Recorded data

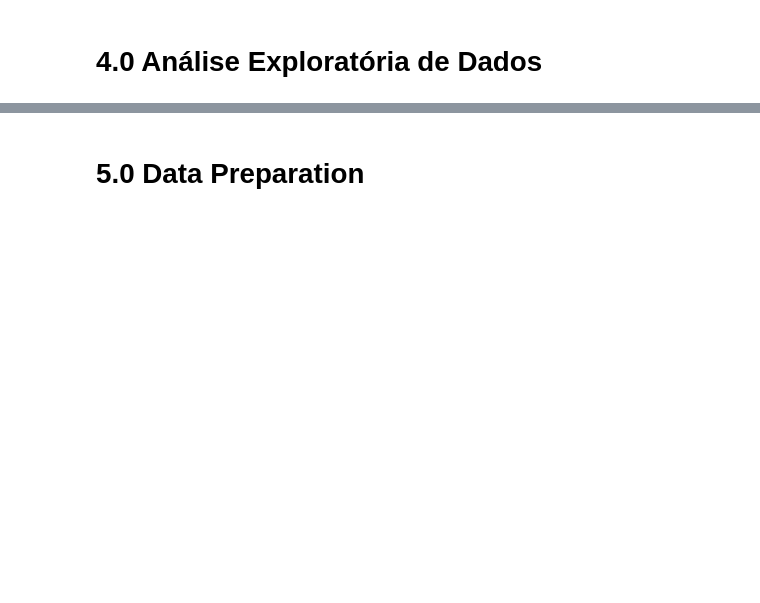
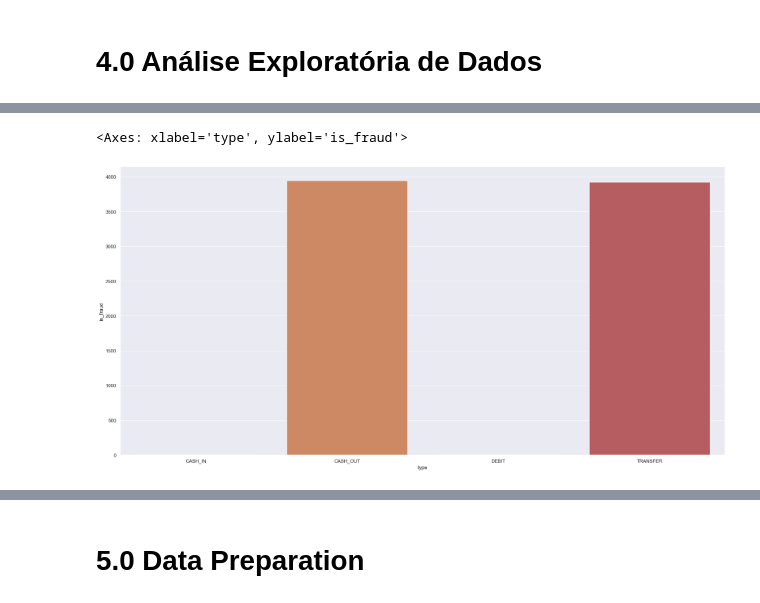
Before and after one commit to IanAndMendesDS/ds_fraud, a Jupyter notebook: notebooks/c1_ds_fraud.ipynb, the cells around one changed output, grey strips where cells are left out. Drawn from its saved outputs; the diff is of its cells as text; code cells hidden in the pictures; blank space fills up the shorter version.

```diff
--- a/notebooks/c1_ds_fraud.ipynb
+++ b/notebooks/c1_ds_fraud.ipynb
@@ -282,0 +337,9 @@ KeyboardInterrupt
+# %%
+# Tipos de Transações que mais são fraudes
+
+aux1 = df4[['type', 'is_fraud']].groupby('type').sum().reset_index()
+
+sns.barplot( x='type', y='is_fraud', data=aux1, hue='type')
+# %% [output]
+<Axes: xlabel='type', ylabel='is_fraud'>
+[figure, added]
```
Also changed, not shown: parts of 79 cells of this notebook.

Exercise: Copy each entry exactly as written. Pictures do not belong in the copy.

Reply:
Before and after one commit to IanAndMendesDS/ds_fraud, a Jupyter notebook: notebooks/c1_ds_fraud.ipynb, the cells around one changed output, grey strips where cells are left out. Drawn from its saved outputs; the diff is of its cells as text; code cells hidden in the pictures; blank space fills up the shorter version.

```diff
--- a/notebooks/c1_ds_fraud.ipynb
+++ b/notebooks/c1_ds_fraud.ipynb
@@ -282,0 +337,9 @@ KeyboardInterrupt
+# %%
+# Tipos de Transações que mais são fraudes
+
+aux1 = df4[['type', 'is_fraud']].groupby('type').sum().reset_index()
+
+sns.barplot( x='type', y='is_fraud', data=aux1, hue='type')
+# %% [output]
+<Axes: xlabel='type', ylabel='is_fraud'>
+[figure, added]
```
Also changed, not shown: parts of 79 cells of this notebook.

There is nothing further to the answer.